▶ EXERCISE AIM
An exact reproduction of all the data is needed, with no images in it.

▶ DATA

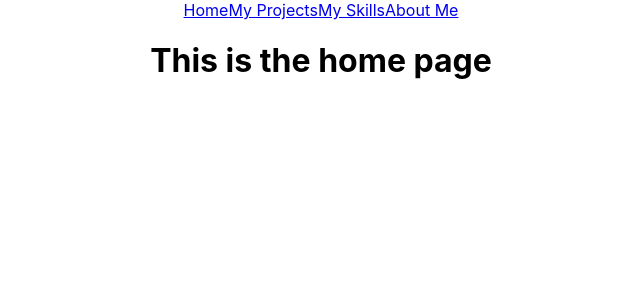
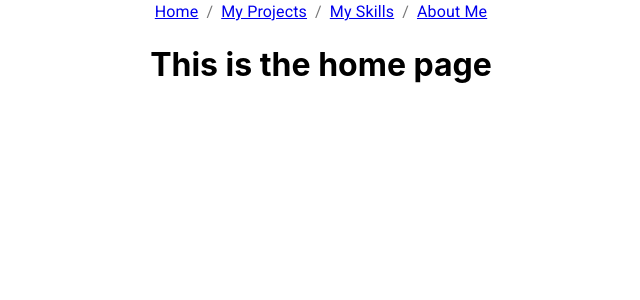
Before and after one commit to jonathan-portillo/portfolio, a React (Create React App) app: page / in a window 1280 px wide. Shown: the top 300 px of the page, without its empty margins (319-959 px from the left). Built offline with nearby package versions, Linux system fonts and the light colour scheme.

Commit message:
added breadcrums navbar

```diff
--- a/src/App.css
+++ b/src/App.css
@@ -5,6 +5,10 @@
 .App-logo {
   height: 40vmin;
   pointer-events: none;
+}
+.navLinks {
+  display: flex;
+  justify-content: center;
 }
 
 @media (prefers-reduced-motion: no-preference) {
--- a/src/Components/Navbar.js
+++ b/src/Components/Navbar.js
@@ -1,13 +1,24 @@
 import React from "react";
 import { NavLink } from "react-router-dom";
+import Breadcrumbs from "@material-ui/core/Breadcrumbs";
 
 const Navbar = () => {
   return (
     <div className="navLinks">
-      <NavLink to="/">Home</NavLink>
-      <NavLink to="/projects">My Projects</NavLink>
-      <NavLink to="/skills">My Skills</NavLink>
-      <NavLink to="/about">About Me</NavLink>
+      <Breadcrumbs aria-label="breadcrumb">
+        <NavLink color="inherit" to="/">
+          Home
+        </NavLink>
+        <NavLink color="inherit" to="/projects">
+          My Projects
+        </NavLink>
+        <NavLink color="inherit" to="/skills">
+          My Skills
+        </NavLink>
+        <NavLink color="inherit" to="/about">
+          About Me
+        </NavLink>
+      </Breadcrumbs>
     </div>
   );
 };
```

▶ WRITTEN ANSWER
Before and after one commit to jonathan-portillo/portfolio, a React (Create React App) app: page / in a window 1280 px wide. Shown: the top 300 px of the page, without its empty margins (319-959 px from the left). Built offline with nearby package versions, Linux system fonts and the light colour scheme.

Commit message:
added breadcrums navbar

```diff
--- a/src/App.css
+++ b/src/App.css
@@ -5,6 +5,10 @@
 .App-logo {
   height: 40vmin;
   pointer-events: none;
+}
+.navLinks {
+  display: flex;
+  justify-content: center;
 }
 
 @media (prefers-reduced-motion: no-preference) {
--- a/src/Components/Navbar.js
+++ b/src/Components/Navbar.js
@@ -1,13 +1,24 @@
 import React from "react";
 import { NavLink } from "react-router-dom";
+import Breadcrumbs from "@material-ui/core/Breadcrumbs";
 
 const Navbar = () => {
   return (
     <div className="navLinks">
-      <NavLink to="/">Home</NavLink>
-      <NavLink to="/projects">My Projects</NavLink>
-      <NavLink to="/skills">My Skills</NavLink>
-      <NavLink to="/about">About Me</NavLink>
+      <Breadcrumbs aria-label="breadcrumb">
+        <NavLink color="inherit" to="/">
+          Home
+        </NavLink>
+        <NavLink color="inherit" to="/projects">
+          My Projects
+        </NavLink>
+        <NavLink color="inherit" to="/skills">
+          My Skills
+        </NavLink>
+        <NavLink color="inherit" to="/about">
+          About Me
+        </NavLink>
+      </Breadcrumbs>
     </div>
   );
 };
```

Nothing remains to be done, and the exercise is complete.